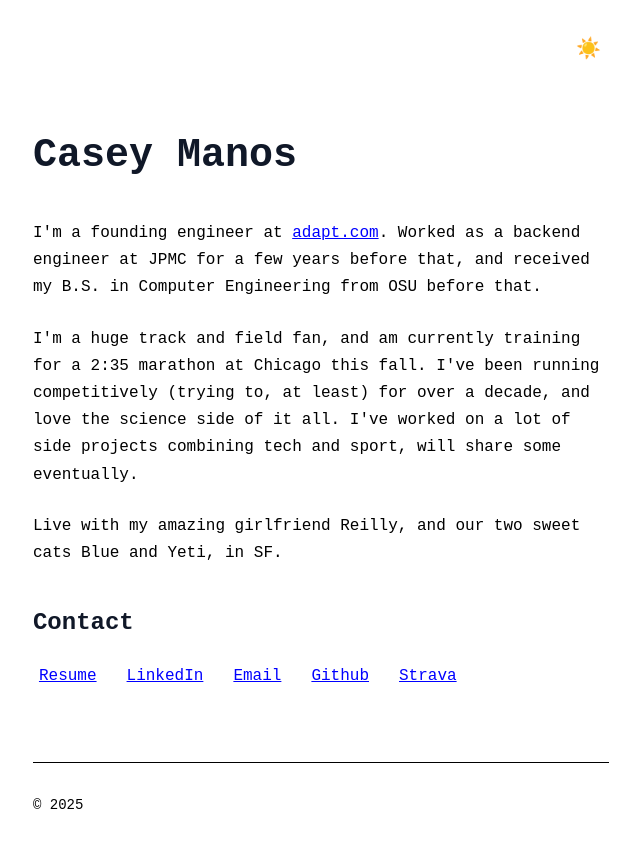
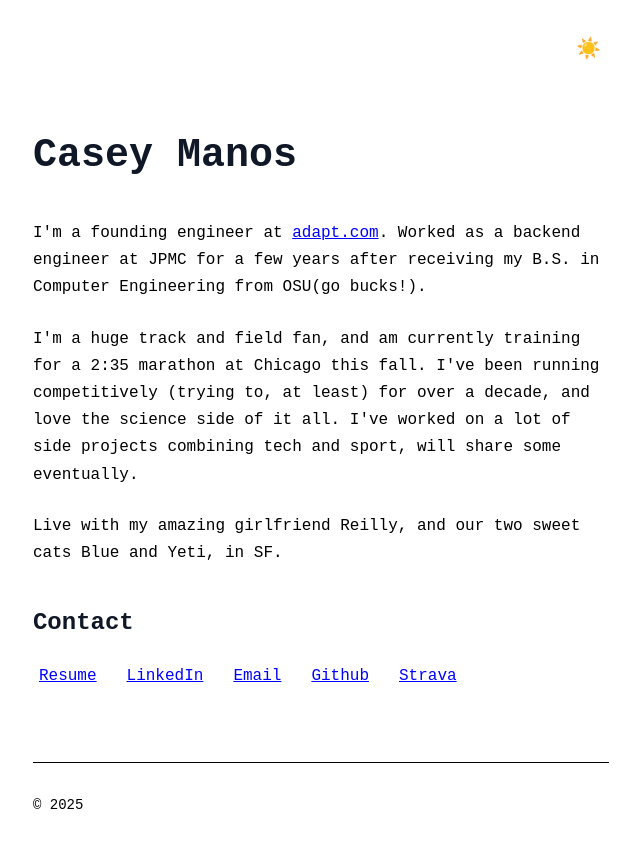
Before and after one commit to caseymanos/homepage, a SvelteKit app: page / in a window 1280 px wide. Shown: the whole page, without its empty margins (319-959 px from the left). Built offline with nearby package versions, Linux system fonts and the light colour scheme.

Commit message:
Update +page.svelte

```diff
--- a/src/routes/+page.svelte
+++ b/src/routes/+page.svelte
@@ -7,7 +7,7 @@
 
 	<p>
 		I'm a founding engineer at <a href="https://adapt.com">adapt.com</a>. Worked as a backend engineer at JPMC for a few years
-		before that, and received my B.S. in Computer Engineering from OSU before that.
+	 after receiving my B.S. in Computer Engineering from OSU(go bucks!).
 	</p>
 	<p>
 		I'm a huge track and field fan, and am currently training for a 2:35 marathon at Chicago this fall. I've been running
```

______

Exercise brief: Go through the data above and copy each line in which "page" appears.

Task result:
Before and after one commit to caseymanos/homepage, a SvelteKit app: page / in a window 1280 px wide. Shown: the whole page, without its empty margins (319-959 px from the left). Built offline with nearby package versions, Linux system fonts and the light colour scheme.
Update +page.svelte
--- a/src/routes/+page.svelte
+++ b/src/routes/+page.svelte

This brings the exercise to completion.